And then she’s blind.
At first she thinks it’s a power outage. She crumbles to the bathroom floor and waits for the lights to come back on, but they don’t.
So, she moves forward in life. She makes the kind of moves a newly sightless person would–ramming into coffee tables and chairs. She accidentally sticks her fingers into other people’s cupcake cream, into other people’s nostrils, into light sockets.
Her husband cackles. He says she’s turned into a funny woman, that he might be able to stand her this way. Instead of beatings, he can play pranks now, rearrange the furniture, tell Helen Keller jokes. It’s not a fair exchange, but the heart always saves itself somehow.
Being blind teaches the woman-the wife-someone’s daughter how to listen better.
Now she doesn’t even have to use a monitor to hear the baby breathing all the way down a hall, to know that the infant is just as frightened as her.
She can hear her husband crushing peanut shells and whispering “something-something six o’clock” into his cellphone.

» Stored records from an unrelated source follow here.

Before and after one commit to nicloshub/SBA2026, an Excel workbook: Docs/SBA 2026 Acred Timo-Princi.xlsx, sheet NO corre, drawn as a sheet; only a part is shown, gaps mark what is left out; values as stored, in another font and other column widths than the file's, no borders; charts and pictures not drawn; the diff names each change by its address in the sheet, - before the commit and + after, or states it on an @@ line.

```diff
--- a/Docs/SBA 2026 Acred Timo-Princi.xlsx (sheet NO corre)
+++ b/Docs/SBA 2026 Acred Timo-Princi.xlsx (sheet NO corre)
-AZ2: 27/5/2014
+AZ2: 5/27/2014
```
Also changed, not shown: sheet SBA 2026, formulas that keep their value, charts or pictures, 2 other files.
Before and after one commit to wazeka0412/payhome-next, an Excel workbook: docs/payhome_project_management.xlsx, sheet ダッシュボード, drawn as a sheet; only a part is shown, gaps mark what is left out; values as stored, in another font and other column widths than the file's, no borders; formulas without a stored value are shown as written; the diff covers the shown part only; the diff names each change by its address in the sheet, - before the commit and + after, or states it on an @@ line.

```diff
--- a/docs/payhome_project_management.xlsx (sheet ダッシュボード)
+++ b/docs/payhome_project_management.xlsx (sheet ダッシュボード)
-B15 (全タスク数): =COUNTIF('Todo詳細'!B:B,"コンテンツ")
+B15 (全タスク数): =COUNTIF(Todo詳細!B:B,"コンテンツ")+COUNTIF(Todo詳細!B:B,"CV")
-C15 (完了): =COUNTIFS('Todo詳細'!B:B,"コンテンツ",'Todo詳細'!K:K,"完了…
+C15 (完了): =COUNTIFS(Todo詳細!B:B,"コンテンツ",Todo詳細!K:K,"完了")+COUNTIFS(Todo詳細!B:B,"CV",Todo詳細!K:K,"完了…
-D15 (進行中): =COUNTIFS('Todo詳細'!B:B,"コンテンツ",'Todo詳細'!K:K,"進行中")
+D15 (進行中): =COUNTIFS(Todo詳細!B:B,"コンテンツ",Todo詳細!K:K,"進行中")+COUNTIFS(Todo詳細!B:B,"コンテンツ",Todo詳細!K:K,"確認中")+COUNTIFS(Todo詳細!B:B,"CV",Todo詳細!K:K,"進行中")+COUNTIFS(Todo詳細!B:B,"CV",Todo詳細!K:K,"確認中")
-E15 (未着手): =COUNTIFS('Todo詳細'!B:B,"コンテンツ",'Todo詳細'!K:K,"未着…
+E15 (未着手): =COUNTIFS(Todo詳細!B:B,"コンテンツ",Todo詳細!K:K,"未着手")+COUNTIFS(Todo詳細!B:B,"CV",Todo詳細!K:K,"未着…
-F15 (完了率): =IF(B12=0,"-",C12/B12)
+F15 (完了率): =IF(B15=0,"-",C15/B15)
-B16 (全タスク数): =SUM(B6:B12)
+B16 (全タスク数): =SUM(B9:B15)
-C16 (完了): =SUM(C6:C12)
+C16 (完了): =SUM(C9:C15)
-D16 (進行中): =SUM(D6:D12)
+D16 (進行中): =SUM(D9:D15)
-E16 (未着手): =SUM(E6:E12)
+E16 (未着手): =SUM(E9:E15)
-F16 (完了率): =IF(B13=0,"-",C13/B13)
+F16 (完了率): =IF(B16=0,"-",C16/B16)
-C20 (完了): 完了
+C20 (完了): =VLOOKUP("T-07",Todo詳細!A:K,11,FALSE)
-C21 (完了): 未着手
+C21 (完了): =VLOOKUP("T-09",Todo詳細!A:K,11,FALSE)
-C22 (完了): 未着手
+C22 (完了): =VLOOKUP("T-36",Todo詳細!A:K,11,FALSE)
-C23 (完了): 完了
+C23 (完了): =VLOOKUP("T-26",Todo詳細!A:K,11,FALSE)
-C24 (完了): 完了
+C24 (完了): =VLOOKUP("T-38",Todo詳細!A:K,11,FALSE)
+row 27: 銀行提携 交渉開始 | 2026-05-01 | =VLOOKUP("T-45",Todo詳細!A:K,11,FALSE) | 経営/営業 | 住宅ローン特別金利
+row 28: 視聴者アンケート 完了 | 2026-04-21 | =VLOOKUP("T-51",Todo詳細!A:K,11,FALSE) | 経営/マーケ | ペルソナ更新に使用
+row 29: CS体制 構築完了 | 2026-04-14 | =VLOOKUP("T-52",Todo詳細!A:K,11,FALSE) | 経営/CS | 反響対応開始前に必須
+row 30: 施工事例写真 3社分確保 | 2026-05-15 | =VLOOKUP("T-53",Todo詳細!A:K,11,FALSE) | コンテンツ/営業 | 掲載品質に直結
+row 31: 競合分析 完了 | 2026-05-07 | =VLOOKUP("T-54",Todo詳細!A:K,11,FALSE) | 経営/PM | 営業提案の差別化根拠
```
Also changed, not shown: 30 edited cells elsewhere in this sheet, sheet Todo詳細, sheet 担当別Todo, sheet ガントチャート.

She hears a plane above their roof. Hears a bird pecking in the feeder at the sink window. Hears a dog’s distant yelping. Hears her mother’s voice telling her, at age ten, to be careful who you trust, that boys don’t always have the best intentions.